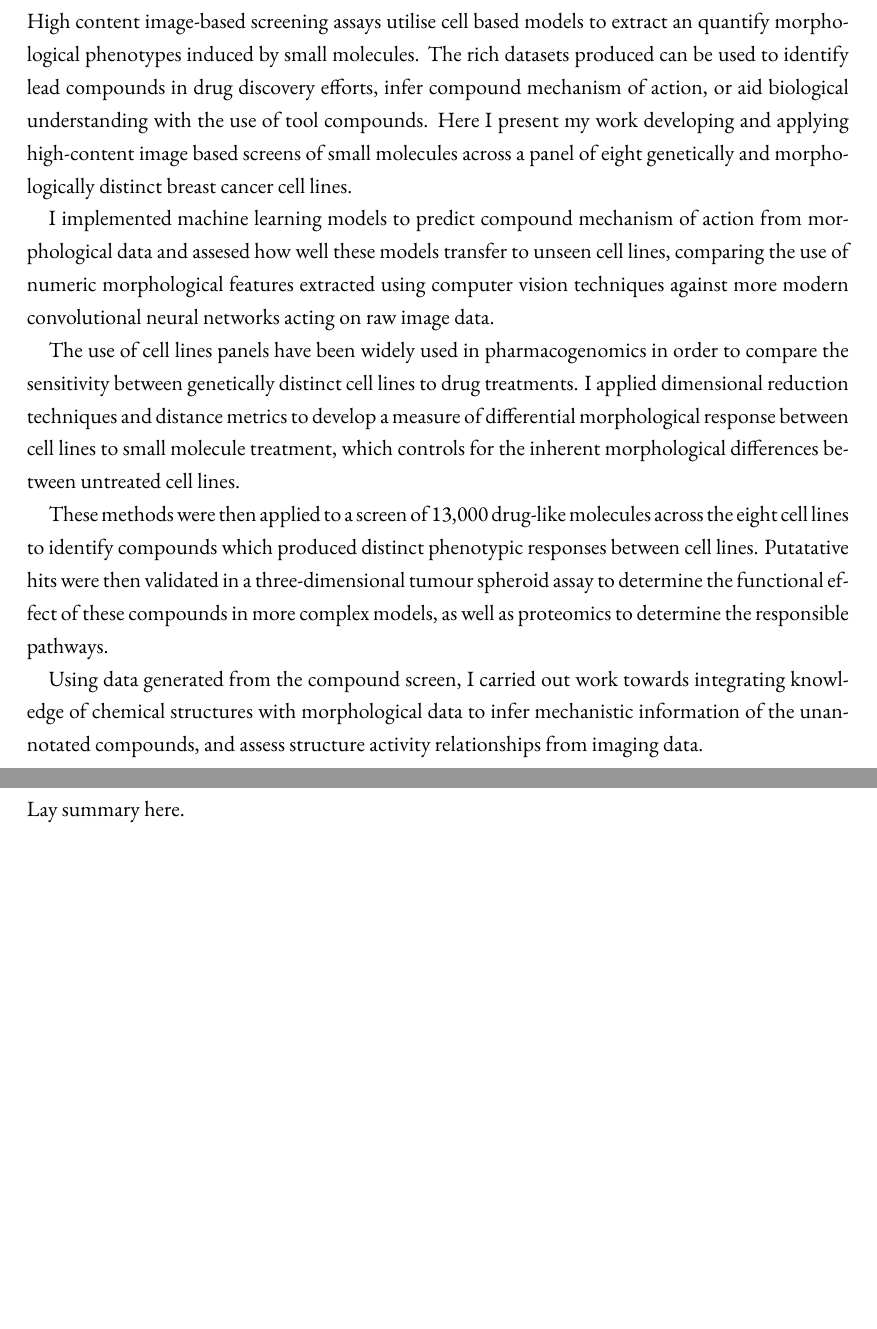
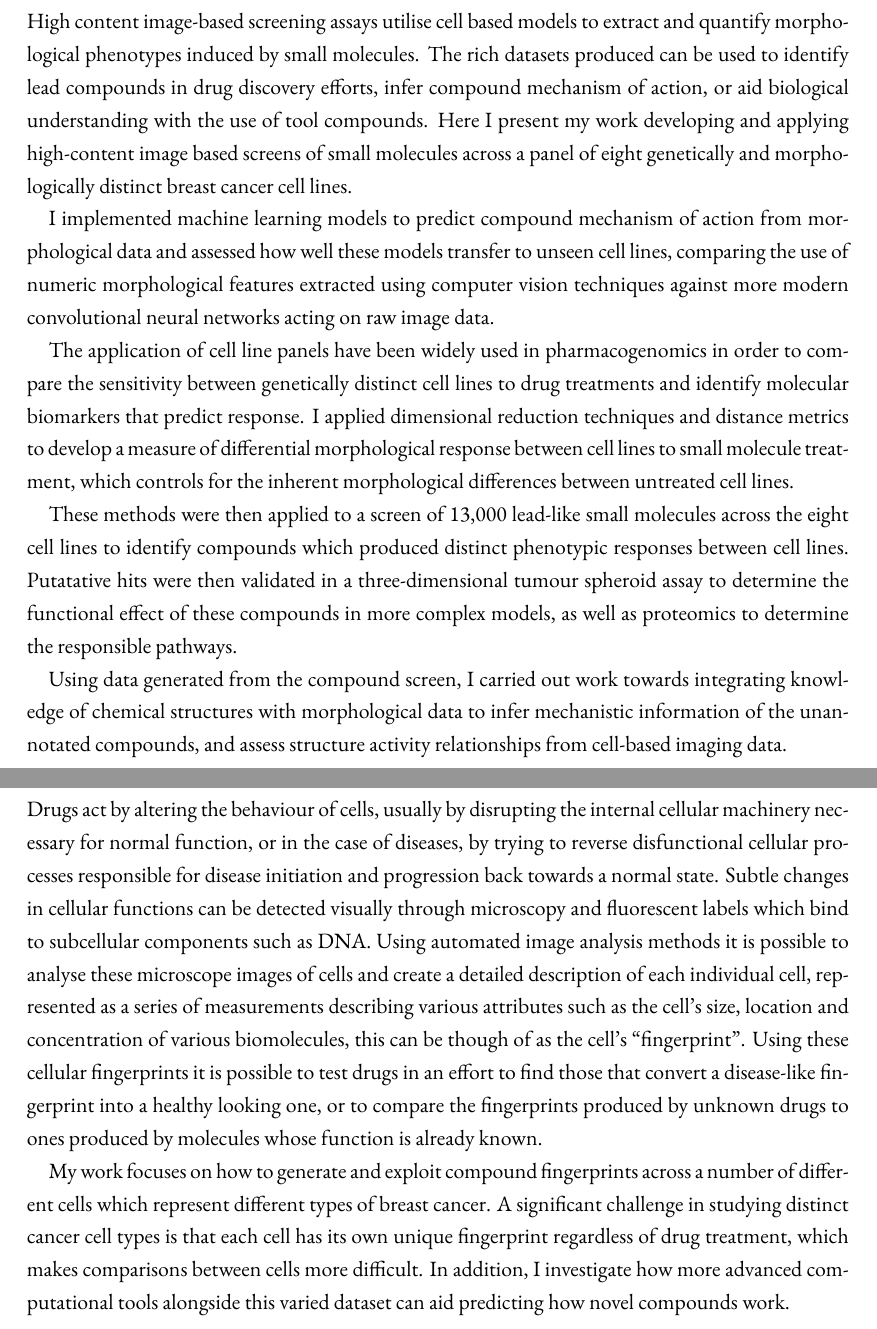
Before and after one commit to Swarchal/thesis, a LaTeX thesis (00_frontmatter/frontmatter.tex): two parts of pages 7 and 9 of 14, joined at a grey line, cut so that both start at the same text, the shorter picture padded with empty space. Compiled offline with XeLaTeX; a missing font is replaced by an installed copy or a similar font.

Commit message:
some corrections to abstract and lay summary

```diff
--- a/00_frontmatter/frontmatter.tex
+++ b/00_frontmatter/frontmatter.tex
@@ -36,24 +36,35 @@ Acknowledgements here.
 % 1 page max
 \chapter*{Abstract}
 \addcontentsline{toc}{chapter}{Abstract}
-High content image-based screening assays utilise cell based models to extract an quantify morphological phenotypes induced by small molecules.
+High content image-based screening assays utilise cell based models to extract and quantify morphological phenotypes induced by small molecules.
 The rich datasets produced can be used to identify lead compounds in drug discovery efforts, infer compound mechanism of action, or aid biological understanding with the use of tool compounds.
 Here I present my work developing and applying high-content image based screens of small molecules across a panel of eight genetically and morphologically distinct breast cancer cell lines.
 
-I implemented machine learning models to predict compound mechanism of action from morphological data and assesed how well these models transfer to unseen cell lines, comparing the use of numeric morphological features extracted using computer vision techniques against more modern convolutional neural networks acting on raw image data.
+I implemented machine learning models to predict compound mechanism of action from morphological data and assessed how well these models transfer to unseen cell lines, comparing the use of numeric morphological features extracted using computer vision techniques against more modern convolutional neural networks acting on raw image data.
 
-The use of cell lines panels have been widely used in pharmacogenomics in order to compare the sensitivity between genetically distinct cell lines to drug treatments.
+The application of cell line panels have been widely used in pharmacogenomics in order to compare the sensitivity between genetically distinct cell lines to drug treatments and identify molecular biomarkers that predict response.
 I applied dimensional reduction techniques and distance metrics to develop a measure of differential morphological response between cell lines to small molecule treatment, which controls for the inherent morphological differences between untreated cell lines.
 
-These methods were then applied to a screen of 13,000 drug-like molecules across the eight cell lines to identify compounds which produced distinct phenotypic responses between cell lines.
+These methods were then applied to a screen of 13,000 lead-like small molecules across the eight cell lines to identify compounds which produced distinct phenotypic responses between cell lines.
 Putatative hits were then validated in a three-dimensional tumour spheroid assay to determine the functional effect of these compounds in more complex models, as well as proteomics to determine the responsible pathways.
 
-Using data generated from the compound screen, I carried out work towards integrating knowledge of chemical structures with morphological data to infer mechanistic information of the unannotated compounds, and assess structure activity relationships from imaging data.
+Using data generated from the compound screen, I carried out work towards integrating knowledge of chemical structures with morphological data to infer mechanistic information of the unannotated compounds, and assess structure activity relationships from cell-based imaging data.
 
 
 \chapter*{Lay Summary}
 \addcontentsline{toc}{chapter}{Lay summary}
-Lay summary here.
+Drugs act by altering the behaviour of cells, usually by disrupting the internal cellular machinery necessary for normal function, or in the case of diseases, by trying to reverse disfunctional cellular processes responsible for disease initiation and progression back towards a normal state.
+Subtle changes in cellular functions can be detected visually through microscopy and fluorescent labels which bind to subcellular components such as DNA.
+Using automated image analysis methods it is possible to analyse these microscope images of cells and create a detailed description of each individual cell, represented as a series of measurements describing various attributes such as the cell's size, location and concentration of various biomolecules, this can be though of as the cell's ``fingerprint''.
+Using these cellular fingerprints it is possible to test drugs in an effort to find those that convert a disease-like fingerprint into a healthy looking one, or to compare the fingerprints produced by unknown drugs to ones produced by molecules whose function is already known.
+
+My work focuses on how to generate and exploit compound fingerprints across a number of different cells which represent different types of breast cancer.
+A significant challenge in studying distinct cancer cell types is that each cell has its own unique fingerprint regardless of drug treatment, which makes comparisons between cells more difficult.
+In addition, I investigate how more advanced computational tools alongside this varied dataset can aid predicting how novel compounds work.
+
+
+
+
 
 \clearpage
 \tableofcontents
```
::::::
**Exercise:** Produce a word-for-word version of the material, with no pictures included.

**Solution below:**
Before and after one commit to Swarchal/thesis, a LaTeX thesis (00_frontmatter/frontmatter.tex): two parts of pages 7 and 9 of 14, joined at a grey line, cut so that both start at the same text, the shorter picture padded with empty space. Compiled offline with XeLaTeX; a missing font is replaced by an installed copy or a similar font.

Commit message:
some corrections to abstract and lay summary

```diff
--- a/00_frontmatter/frontmatter.tex
+++ b/00_frontmatter/frontmatter.tex
@@ -36,24 +36,35 @@ Acknowledgements here.
 % 1 page max
 \chapter*{Abstract}
 \addcontentsline{toc}{chapter}{Abstract}
-High content image-based screening assays utilise cell based models to extract an quantify morphological phenotypes induced by small molecules.
+High content image-based screening assays utilise cell based models to extract and quantify morphological phenotypes induced by small molecules.
 The rich datasets produced can be used to identify lead compounds in drug discovery efforts, infer compound mechanism of action, or aid biological understanding with the use of tool compounds.
 Here I present my work developing and applying high-content image based screens of small molecules across a panel of eight genetically and morphologically distinct breast cancer cell lines.
 
-I implemented machine learning models to predict compound mechanism of action from morphological data and assesed how well these models transfer to unseen cell lines, comparing the use of numeric morphological features extracted using computer vision techniques against more modern convolutional neural networks acting on raw image data.
+I implemented machine learning models to predict compound mechanism of action from morphological data and assessed how well these models transfer to unseen cell lines, comparing the use of numeric morphological features extracted using computer vision techniques against more modern convolutional neural networks acting on raw image data.
 
-The use of cell lines panels have been widely used in pharmacogenomics in order to compare the sensitivity between genetically distinct cell lines to drug treatments.
+The application of cell line panels have been widely used in pharmacogenomics in order to compare the sensitivity between genetically distinct cell lines to drug treatments and identify molecular biomarkers that predict response.
 I applied dimensional reduction techniques and distance metrics to develop a measure of differential morphological response between cell lines to small molecule treatment, which controls for the inherent morphological differences between untreated cell lines.
 
-These methods were then applied to a screen of 13,000 drug-like molecules across the eight cell lines to identify compounds which produced distinct phenotypic responses between cell lines.
+These methods were then applied to a screen of 13,000 lead-like small molecules across the eight cell lines to identify compounds which produced distinct phenotypic responses between cell lines.
 Putatative hits were then validated in a three-dimensional tumour spheroid assay to determine the functional effect of these compounds in more complex models, as well as proteomics to determine the responsible pathways.
 
-Using data generated from the compound screen, I carried out work towards integrating knowledge of chemical structures with morphological data to infer mechanistic information of the unannotated compounds, and assess structure activity relationships from imaging data.
+Using data generated from the compound screen, I carried out work towards integrating knowledge of chemical structures with morphological data to infer mechanistic information of the unannotated compounds, and assess structure activity relationships from cell-based imaging data.
 
 
 \chapter*{Lay Summary}
 \addcontentsline{toc}{chapter}{Lay summary}
-Lay summary here.
+Drugs act by altering the behaviour of cells, usually by disrupting the internal cellular machinery necessary for normal function, or in the case of diseases, by trying to reverse disfunctional cellular processes responsible for disease initiation and progression back towards a normal state.
+Subtle changes in cellular functions can be detected visually through microscopy and fluorescent labels which bind to subcellular components such as DNA.
+Using automated image analysis methods it is possible to analyse these microscope images of cells and create a detailed description of each individual cell, represented as a series of measurements describing various attributes such as the cell's size, location and concentration of various biomolecules, this can be though of as the cell's ``fingerprint''.
+Using these cellular fingerprints it is possible to test drugs in an effort to find those that convert a disease-like fingerprint into a healthy looking one, or to compare the fingerprints produced by unknown drugs to ones produced by molecules whose function is already known.
+
+My work focuses on how to generate and exploit compound fingerprints across a number of different cells which represent different types of breast cancer.
+A significant challenge in studying distinct cancer cell types is that each cell has its own unique fingerprint regardless of drug treatment, which makes comparisons between cells more difficult.
+In addition, I investigate how more advanced computational tools alongside this varied dataset can aid predicting how novel compounds work.
+
+
+
+
 
 \clearpage
 \tableofcontents
```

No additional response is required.